Rodriguez adjusts approach to fight Monster

Rangers starter utilizes two-seamer with success vs. Red Sox

Rodriguez adjusts approach to fight Monster

BOSTON -- Fenway Park can be a daunting place for a visiting left-handed pitcher, mainly because of a 37-foot left-field wall sitting just 300-plus feet from home plate. It makes for an inviting target for right-handed hitters.

Rangers pitcher Wandy Rodriguez, in his first career start at Fenway, took one look at the famous wall and made a command decision.

"I just decided to go with my two-seamer more than my four-seamer or my curveball," Rodriguez said.

The two-seamer is a sinking fastball designed to get ground balls. The four-seamer is the traditional fastball. The curve has been Rodriguez's best pitch lately. But the switch to the sinker proved to be the right move as Rodriguez held the Red Sox to one run in 6 2/3 innings in a 3-1 victory on Thursday night.

"A really nice night by Wandy," Rangers manager Jeff Banister said. "That's what we have been seeing from him. He moved the [sinker] in and out, the breaking ball played well, he keeps hitters off balance. His ability to work quick and get through their lineup was big."

Rodriguez retired 20 batters and 13 were the result of ground balls. He is now 2-2 with a 3.38 ERA in six starts. In four of those, he has held the opponents to one run.

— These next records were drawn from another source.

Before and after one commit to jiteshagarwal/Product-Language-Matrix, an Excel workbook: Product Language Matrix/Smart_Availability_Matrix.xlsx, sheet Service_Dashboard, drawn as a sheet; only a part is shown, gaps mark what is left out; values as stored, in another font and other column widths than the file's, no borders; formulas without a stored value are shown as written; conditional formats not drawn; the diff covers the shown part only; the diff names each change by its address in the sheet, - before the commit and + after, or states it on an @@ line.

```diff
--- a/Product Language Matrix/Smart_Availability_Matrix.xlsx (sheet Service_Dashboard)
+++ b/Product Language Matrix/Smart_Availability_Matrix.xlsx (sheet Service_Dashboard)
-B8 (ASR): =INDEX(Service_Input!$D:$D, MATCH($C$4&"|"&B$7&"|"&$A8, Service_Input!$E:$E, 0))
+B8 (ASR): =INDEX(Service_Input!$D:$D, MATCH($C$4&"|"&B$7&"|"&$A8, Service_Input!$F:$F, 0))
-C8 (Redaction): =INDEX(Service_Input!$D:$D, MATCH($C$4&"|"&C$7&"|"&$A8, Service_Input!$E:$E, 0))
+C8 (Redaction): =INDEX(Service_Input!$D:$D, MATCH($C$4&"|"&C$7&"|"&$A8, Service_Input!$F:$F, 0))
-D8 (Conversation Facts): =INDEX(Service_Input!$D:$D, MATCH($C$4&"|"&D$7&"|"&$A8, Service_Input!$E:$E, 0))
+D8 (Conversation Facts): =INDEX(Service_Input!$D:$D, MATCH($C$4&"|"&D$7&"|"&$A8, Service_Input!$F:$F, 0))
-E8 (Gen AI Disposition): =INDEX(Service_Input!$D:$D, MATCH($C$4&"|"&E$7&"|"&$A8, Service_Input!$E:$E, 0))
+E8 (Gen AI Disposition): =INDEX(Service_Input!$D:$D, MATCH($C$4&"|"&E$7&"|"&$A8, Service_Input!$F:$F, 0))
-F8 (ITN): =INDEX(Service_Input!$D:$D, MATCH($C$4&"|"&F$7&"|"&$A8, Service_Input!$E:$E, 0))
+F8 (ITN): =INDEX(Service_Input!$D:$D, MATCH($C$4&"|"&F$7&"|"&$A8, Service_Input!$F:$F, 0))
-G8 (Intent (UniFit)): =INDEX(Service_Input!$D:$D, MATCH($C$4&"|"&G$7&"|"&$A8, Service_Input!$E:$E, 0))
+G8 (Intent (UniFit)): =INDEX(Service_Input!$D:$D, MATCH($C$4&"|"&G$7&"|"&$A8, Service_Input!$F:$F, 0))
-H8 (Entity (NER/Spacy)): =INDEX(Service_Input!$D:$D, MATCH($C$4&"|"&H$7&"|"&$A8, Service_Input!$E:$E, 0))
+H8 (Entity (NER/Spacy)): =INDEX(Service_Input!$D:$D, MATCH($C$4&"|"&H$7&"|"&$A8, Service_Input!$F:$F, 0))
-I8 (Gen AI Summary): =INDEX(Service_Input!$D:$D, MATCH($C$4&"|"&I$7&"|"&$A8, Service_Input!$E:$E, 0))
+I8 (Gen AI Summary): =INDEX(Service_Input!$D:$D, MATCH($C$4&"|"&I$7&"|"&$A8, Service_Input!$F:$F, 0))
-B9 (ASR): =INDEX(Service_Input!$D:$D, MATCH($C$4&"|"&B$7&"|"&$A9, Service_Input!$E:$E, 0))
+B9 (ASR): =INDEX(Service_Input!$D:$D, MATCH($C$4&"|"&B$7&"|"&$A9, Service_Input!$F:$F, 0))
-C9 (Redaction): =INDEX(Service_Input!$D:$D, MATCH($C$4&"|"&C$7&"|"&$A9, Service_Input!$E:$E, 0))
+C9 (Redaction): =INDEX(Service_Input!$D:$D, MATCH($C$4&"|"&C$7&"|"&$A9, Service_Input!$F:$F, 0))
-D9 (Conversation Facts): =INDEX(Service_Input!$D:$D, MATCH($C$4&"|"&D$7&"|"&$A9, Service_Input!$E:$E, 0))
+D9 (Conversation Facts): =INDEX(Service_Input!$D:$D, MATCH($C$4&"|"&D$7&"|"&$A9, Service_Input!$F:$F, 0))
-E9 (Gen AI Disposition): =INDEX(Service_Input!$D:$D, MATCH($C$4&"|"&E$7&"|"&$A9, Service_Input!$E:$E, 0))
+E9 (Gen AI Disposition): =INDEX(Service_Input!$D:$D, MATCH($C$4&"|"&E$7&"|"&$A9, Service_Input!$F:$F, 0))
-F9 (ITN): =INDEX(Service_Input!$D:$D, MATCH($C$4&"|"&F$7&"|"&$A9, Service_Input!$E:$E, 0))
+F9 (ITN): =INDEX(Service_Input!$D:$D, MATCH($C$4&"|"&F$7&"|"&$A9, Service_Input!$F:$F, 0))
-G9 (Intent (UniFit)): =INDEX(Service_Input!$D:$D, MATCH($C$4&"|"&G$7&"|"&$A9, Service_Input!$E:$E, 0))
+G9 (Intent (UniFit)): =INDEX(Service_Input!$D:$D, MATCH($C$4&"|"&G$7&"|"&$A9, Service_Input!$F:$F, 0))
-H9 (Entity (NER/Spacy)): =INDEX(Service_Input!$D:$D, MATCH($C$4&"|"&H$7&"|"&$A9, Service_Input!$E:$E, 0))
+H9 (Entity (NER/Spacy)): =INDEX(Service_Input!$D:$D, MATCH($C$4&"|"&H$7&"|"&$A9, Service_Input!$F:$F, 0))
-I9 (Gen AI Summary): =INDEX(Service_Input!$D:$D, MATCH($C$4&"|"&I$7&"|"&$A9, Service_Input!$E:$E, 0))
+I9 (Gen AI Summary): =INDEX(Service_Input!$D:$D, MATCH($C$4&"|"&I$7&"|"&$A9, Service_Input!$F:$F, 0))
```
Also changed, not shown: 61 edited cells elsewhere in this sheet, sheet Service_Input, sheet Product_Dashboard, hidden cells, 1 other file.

"I felt good, everything is working good," said Rodriguez, who signed by the Rangers at the end of Spring Training and has now become a badly needed stabilizer in their rotation.

"The Red Sox have a great lineup, so I feel great about having beaten them," Rodriguez said.

Rodriguez, after his offense gave him two runs right away, faced the minimum nine batters through the first three innings. The only baserunner was an infield single by Xander Bogaerts in the third and he was erased when Sandy Leon grounded into an inning-ending double play.

Rodriguez took a 3-0 lead into the bottom of the fourth after a home run by Mitch Moreland. But the Red Sox got a rally going as Mookie Betts singled and went to third on a double by Dustin Pedroia. David Ortiz drove in Betts with a groundout to the right side as Pedroia advanced to third.

That brought up Hanley Ramirez and he hit a nubber that rolled into the grass just to the left of home plate. Rodriguez hustled off the mound as Pedroia broke for home. Rodriguez scooped the ball up with his glove and shoveled it to catcher Carlos Corporan. Pedroia tried to slide around the plate but Corporan tagged him for the second out.

Wandy's nice glove flip

"That was only play he had," Banister said. "He was not able to go to first so he had the presence of mind. A nice play and a nice play by the catcher. It was not a great flip but he held his ground and put a good tag on him."

In the fifth, Rodriguez walked Bogaerts with one out. The Red Sox then worked a hit-and-run on a 2-1 count to Daniel Nava, who hit a grounder headed to the right-side hole. But the ball clipped Bogaerts on the foot on the way to right field. The Red Sox could have had runners on the corners but Bogaerts was eventually called out while Nava stayed at first with a single. This time Rodriguez struck out Leon to end the inning.

T.R. Sullivan is a reporter for MLB.com. Read his blog, Postcards from Elysian Fields, follow him on Twitter @Sullivan_Ranger and listen to his podcast. This story was not subject to the approval of Major League Baseball or its clubs.